The Known Unknowns of Preseason
One of the good things about veteran players, one of the things that makes them so attractive to executives and coaches beyond their leadership and experience, is that they tend to be known quantities.
With so many veterans on the Miami HEAT roster this year, then, Erik Spoelstra should certainly know his players. There’s far less information with which to profile a Justise Winslow, Josh Richardson or even Tyler Johnson, but by and large the rotation players have proven their strengths on a professional floor.
Most of them just haven’t done it together.
Sure, we’ve seen a Dwyane Wade-Chris Bosh pick-and-roll a couple thousand times. We just haven’t seen it happen with Goran Dragic on the floor, much less with new additions such as Gerald Green and Amar’e Stoudemire. Each fresh body adds an only-partially-predictable new variable to the situation, and for a coaching staff trying to design a scheme all those variables serve to render good chunks of information useless.
“Putting together our plan for this season, we had to use a lot of different avenues to try to process the information,” Spoelstra told a group of beat writers.
“You just never know. We have a very detailed plan that we’ve put together coming into camp, but as with all great plans…you get into the first day and you have to be able to adapt. In this business, things change so quickly, you have to be able to change for the better on the fly.”
We can talk all day about how certain pieces should fit together, about how Wade and Luol Deng will look cutting off the ball while Dragic and Bosh run a pick-and-pop at the right elbow as Hassan Whiteside lurks on the glass, but there’s too much we don’t know right now. There’s value in knowing what you don’t know – hey, it’s better than being oblivious – but the uncertainty, exciting as it can be, is limiting.
After a year-plus of roster flux, it’s tough to expect the on-court product to look the same, strategically, as it used to. A year ago this time we were talking about how, despite the departure of LeBron James, the HEAT could likely start Chris Bosh and Josh McRoberts in order to maintain their positionless, inverted-offense look.
Now, with Whiteside and Stoudemire in the mix with Bosh and McRoberts healthy, Spoelstra has a few more conventional lineups to play with.
If conventional means anything these days.
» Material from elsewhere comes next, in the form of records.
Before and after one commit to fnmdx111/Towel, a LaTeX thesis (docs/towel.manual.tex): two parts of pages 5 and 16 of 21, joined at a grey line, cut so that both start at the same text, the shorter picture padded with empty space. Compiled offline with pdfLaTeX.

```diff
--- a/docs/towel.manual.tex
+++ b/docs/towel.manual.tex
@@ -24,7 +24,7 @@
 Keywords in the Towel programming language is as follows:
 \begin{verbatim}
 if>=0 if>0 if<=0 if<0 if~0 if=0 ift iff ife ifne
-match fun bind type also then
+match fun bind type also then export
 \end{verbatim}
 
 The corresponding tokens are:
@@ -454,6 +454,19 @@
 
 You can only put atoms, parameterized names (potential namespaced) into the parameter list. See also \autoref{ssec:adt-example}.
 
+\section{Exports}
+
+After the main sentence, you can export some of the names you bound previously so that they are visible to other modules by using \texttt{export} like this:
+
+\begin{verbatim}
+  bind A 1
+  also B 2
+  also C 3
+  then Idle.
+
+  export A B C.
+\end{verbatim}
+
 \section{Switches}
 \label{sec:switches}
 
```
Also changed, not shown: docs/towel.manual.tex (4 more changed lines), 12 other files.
“It might not as be as conventional as what you think,” Spoelstra said. “If you asked 10 NBA people what that means, 10 NBA people would define that in 10 different ways. The word I am using is pace. This team has to get the ball up the floor, get into our actions with decisiveness, clarity and pace. Whether that translates into us being in top Top-3 of fast break points, it may or may not. It will benefit us to get into our spacing, play with pace. Playing with a slower, methodical pace doesn’t do that as efficiently.”
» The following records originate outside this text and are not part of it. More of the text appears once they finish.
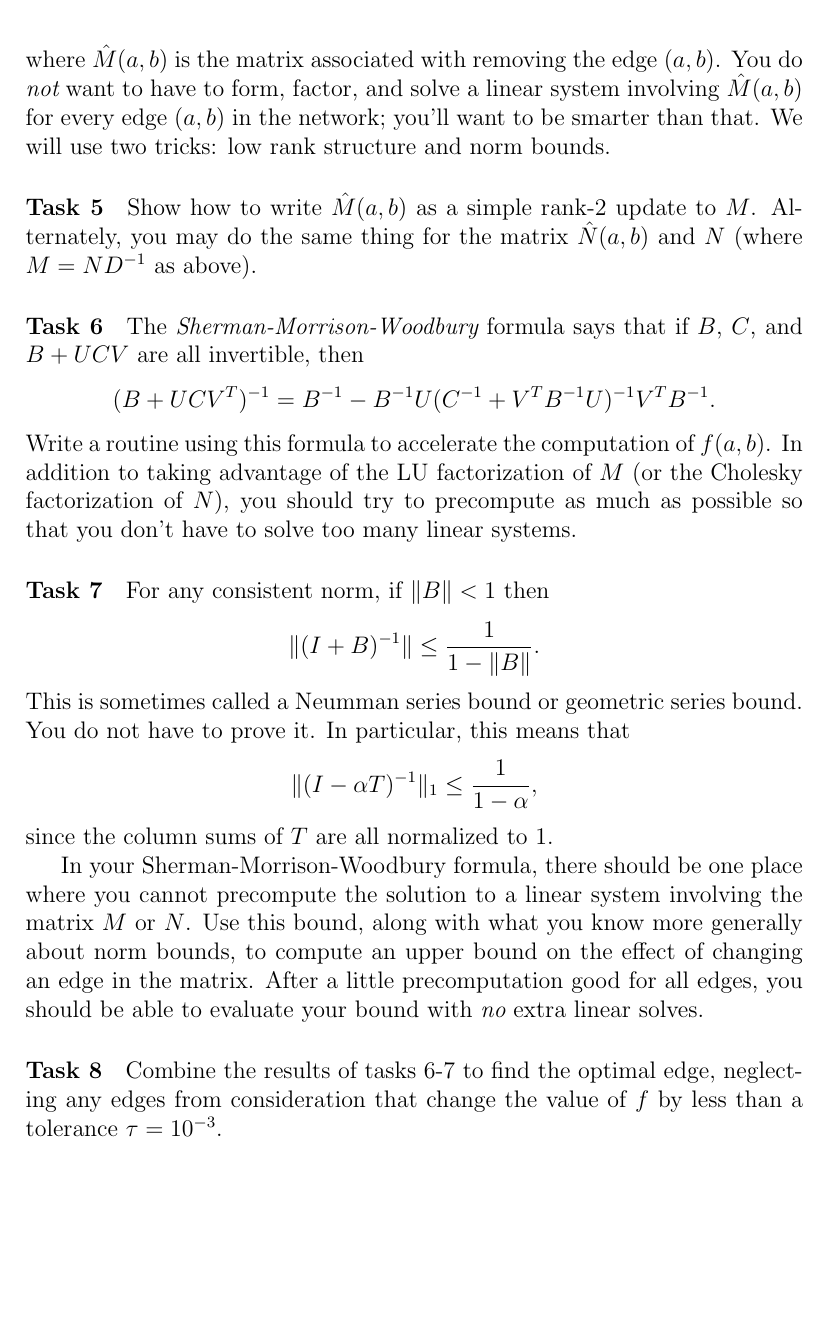
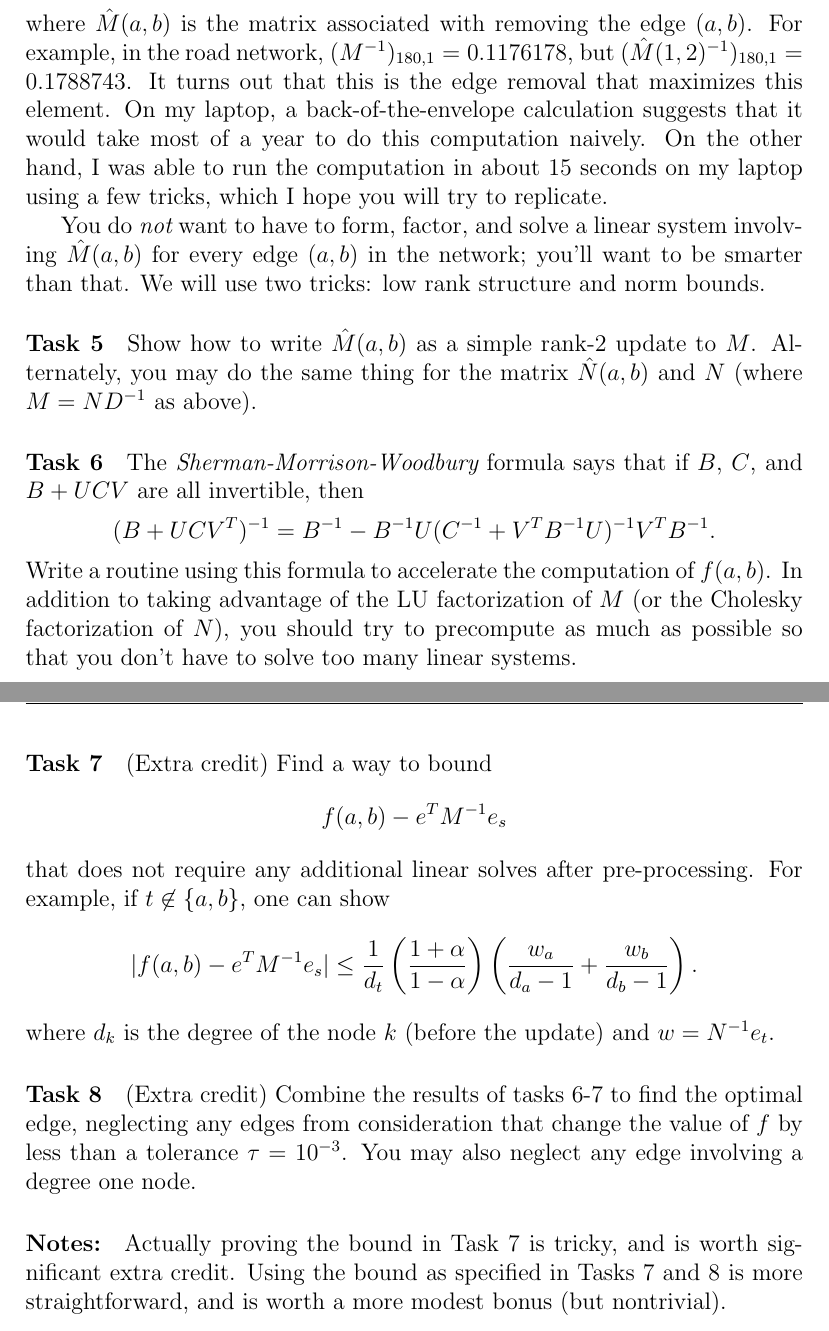
Before and after one commit to dbindel/cs4220-s15, a LaTeX document (hw/proj1.tex): part of page 4 of 4 before the commit and two parts of pages 4 and 5 of 5 after it, the two joined at a grey line, cut so that both start at the same text, the shorter picture padded with empty space. Compiled offline with pdfLaTeX.

Commit message:
Updated proj1.tex.

```diff
--- a/hw/proj1.tex
+++ b/hw/proj1.tex
@@ -1,5 +1,8 @@
 \documentclass[12pt, leqno]{article}
+\usepackage{amsthm}
 \input{common}
+
+\newtheorem{lemma}{Lemma}
 
 \begin{document} \phdr{Proj 1: All Roads Lead to Fresno}
 
@@ -138,7 +162,16 @@ Your goal is to maximize
   f(a,b) = e_t^T \hat{M}(a,b)^{-1} e_s
 \]
 where $\hat{M}(a,b)$ is the matrix associated with removing the edge
-$(a,b)$.  You do {\em not} want to have to form, factor, and solve
+$(a,b)$.  For example, in the road network,
+$(M^{-1})_{180,1} = 0.1176178$, but
+$(\hat{M}(1,2)^{-1})_{180,1} = 0.1788743$.  It turns out that this is
+the edge removal that maximizes this element.  On my laptop,
+a back-of-the-envelope calculation suggests that it would take most
+of a year to do this computation naively.  On the other hand,
+I was able to run the computation in about 15 seconds on my laptop
+using a few tricks, which I hope you will try to replicate.
+
+You do {\em not} want to have to form, factor, and solve
 a linear system involving $\hat{M}(a,b)$ for every edge $(a,b)$ in
 the network; you'll want to be smarter than that.  We will use
 two tricks: low rank structure and norm bounds.
@@ -160,29 +193,33 @@ advantage of the LU factorization of $M$ (or the Cholesky
 factorization of $N$), you should try to precompute as much as
 possible so that you don't have to solve too many linear systems.
 
-\paragraph*{Task 7}
-For any consistent norm, if $\|B\| < 1$ then
+\paragraph*{Task 7} (Extra credit)
+Find a way to bound
 \[
-  \|(I+B)^{-1}\| \leq \frac{1}{1-\|B\|}.
+  f(a,b) - e^T M^{-1} e_s
 \]
-This is sometimes called a Neumman series bound or geometric series
-bound.  You do not have to prove it.  In particular, this means that
+that does not require any additional linear solves after
+pre-processing.  For example, if $t \not \in \{a, b\}$,
+one can show
 \[
-  \|(I-\alpha T)^{-1}\|_{1} \leq \frac{1}{1-\alpha},
+|f(a,b) - e^T M^{-1} e_s| \leq
+\frac{1}{d_t}
+\left( \frac{1+\alpha}{1-\alpha} \right)
+\left( \frac{w_a}{d_a-1} + \frac{w_b}{d_b-1} \right).
 \]
-since the column sums of $T$ are all normalized to 1.
+where $d_k$ is the degree of the node $k$ (before the update)
+and $w = N^{-1} e_t$.
 
-In your Sherman-Morrison-Woodbury formula, there should be one place
-where you cannot precompute the solution to a linear system involving
-the matrix $M$ or $N$.  Use this bound, along with what you know more
-generally about norm bounds, to compute an upper bound on the effect
-of changing an edge in the matrix.  After a little precomputation good
-for all edges, you should be able to evaluate your bound with {\em no}
-extra linear solves.
-
-\paragraph*{Task 8}
+\paragraph*{Task 8} (Extra credit)
 Combine the results of tasks 6-7 to find the optimal edge, neglecting
 any edges from consideration that change the value of $f$ by less than
-a tolerance $\tau = 10^{-3}$.
+a tolerance $\tau = 10^{-3}$.  You may also neglect any edge involving
+a degree one node.
+
+\paragraph*{Notes:}
+Actually proving the bound in Task 7 is tricky, and is worth
+significant extra credit.  Using the bound as specified in Tasks 7 and
+8 is more straightforward, and is worth a more modest bonus (but nontrivial).
+
 
 \end{document}
```
Also changed, not shown: hw/proj1.tex (35 more changed lines).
Even with a more traditional frontcourt, however often or occasionally, the team still won’t look normal.
“I’m putting five basketball players out there. That’s how we’re going to play,” Spoelstra said. “Some of our perimeter players are better in the basket area and near the paint. Some of our bigger players are better outside the paint. We are going to try to leverage that.”
While it’s easy to look at all the names on the roster and say this should be a very good team, what we really know is what skillsets are going to be available. Miami has some of the best attacking guards in the league in Dragic and Wade, two of the best cutters in Wade and Deng, one of the best pick-and-roll players in Bosh and two of the best interior finishers in Whiteside and Stoudemire. That’s a pretty great place to start, at least on the offensive side of things.
Defense is a bit trickier to figure out. Tempting as it is, speculation on that end is best left in the wind. Even the coaching staff doesn’t quite know which direction things will go in.
“The team will ultimately tell us. We spent a lot of time working a system that we feel best fits this, but the team will ultimately tell us,” Spoelstra said.
What do we know now that we didn’t a day ago? Unlike last season, the HEAT are going into camp with a healthy roster. Other than that, not much. We know that much is still to be determined. A wide variety of outcomes are in play. And the coaching staff still isn’t going to put any player, lineup or team in a box.
“You’ve got to be able to adapt in this business,” Spoelstra said. “To figure out what your strengths are and maximize those, and minimize your weaknesses more than other teams. That’s the challenge. We will play some conventional basketball in some people’s eyes, at others we’ll use the versatility and flexibility of our roster to play positionless. The practices and games will tell us.”
What else is preseason for?